(Stored entries)
"""
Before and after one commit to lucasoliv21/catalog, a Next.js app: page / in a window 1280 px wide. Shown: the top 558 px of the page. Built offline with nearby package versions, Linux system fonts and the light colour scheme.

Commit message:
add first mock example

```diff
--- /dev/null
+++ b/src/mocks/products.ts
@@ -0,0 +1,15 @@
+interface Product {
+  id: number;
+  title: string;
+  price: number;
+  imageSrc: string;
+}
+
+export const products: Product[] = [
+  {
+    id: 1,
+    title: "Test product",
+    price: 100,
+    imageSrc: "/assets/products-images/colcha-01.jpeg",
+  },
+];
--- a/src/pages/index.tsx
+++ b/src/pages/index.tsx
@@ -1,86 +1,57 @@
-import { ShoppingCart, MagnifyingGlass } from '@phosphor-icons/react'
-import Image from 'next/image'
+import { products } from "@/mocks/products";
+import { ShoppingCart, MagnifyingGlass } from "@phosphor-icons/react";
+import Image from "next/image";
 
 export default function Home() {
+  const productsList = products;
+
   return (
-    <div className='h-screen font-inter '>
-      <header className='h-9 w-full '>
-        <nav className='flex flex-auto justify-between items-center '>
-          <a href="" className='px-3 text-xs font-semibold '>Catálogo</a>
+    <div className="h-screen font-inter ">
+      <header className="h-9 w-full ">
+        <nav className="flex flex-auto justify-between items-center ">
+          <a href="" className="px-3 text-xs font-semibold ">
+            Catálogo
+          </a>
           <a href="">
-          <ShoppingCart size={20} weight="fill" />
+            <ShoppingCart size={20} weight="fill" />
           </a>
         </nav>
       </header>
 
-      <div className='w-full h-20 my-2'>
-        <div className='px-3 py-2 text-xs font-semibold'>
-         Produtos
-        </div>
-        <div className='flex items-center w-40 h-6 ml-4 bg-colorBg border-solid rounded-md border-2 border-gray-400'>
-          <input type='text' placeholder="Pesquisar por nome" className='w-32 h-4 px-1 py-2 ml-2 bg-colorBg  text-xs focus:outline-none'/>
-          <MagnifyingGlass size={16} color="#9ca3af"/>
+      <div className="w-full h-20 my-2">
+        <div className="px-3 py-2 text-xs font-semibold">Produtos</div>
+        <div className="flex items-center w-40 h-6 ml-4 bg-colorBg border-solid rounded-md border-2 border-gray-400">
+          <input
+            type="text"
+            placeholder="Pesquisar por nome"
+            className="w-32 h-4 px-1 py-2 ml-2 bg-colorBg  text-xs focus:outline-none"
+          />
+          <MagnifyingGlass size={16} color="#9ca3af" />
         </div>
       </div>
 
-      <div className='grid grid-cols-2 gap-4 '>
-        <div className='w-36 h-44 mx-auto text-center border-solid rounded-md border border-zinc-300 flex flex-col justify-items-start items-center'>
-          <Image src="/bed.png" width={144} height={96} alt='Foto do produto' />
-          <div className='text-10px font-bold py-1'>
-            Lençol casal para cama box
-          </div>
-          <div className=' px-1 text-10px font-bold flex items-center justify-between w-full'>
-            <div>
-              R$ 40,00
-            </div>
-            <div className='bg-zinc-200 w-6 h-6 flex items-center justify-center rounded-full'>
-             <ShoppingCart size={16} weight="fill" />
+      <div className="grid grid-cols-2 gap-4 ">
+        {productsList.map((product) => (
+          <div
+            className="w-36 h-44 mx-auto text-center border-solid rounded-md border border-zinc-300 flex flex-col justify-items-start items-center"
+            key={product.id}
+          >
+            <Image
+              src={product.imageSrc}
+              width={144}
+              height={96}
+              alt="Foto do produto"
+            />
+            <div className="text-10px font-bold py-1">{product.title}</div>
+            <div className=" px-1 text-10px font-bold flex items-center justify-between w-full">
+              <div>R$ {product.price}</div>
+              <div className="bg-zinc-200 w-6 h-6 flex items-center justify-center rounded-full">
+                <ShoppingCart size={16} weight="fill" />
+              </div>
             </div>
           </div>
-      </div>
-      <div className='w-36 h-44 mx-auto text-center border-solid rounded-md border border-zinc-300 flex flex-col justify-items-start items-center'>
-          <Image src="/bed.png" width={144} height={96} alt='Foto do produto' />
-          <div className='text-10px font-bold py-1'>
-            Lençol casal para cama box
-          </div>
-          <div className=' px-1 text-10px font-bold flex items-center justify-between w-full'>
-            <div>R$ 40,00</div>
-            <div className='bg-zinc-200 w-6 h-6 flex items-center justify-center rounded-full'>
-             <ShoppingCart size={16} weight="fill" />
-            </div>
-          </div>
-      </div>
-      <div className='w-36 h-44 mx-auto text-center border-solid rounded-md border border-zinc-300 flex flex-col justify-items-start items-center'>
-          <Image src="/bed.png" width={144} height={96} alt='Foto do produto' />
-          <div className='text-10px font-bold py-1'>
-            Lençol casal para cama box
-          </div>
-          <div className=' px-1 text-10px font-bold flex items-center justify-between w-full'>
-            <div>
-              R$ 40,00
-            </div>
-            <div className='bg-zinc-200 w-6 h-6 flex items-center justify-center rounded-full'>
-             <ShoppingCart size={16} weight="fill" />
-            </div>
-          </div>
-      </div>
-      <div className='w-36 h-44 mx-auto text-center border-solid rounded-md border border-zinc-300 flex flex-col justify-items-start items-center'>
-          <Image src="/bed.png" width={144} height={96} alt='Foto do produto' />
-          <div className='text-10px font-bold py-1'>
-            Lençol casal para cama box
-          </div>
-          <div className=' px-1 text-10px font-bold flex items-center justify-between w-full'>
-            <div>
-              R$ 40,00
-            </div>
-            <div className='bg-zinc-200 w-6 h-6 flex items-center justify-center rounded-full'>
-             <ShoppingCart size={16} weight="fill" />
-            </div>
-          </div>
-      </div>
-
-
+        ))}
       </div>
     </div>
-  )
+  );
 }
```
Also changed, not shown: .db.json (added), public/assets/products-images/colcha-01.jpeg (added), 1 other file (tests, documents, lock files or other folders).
"""
● **Aim of the task**
Return only the number of lines above in which the string "href" occurs.

● **Reply**
3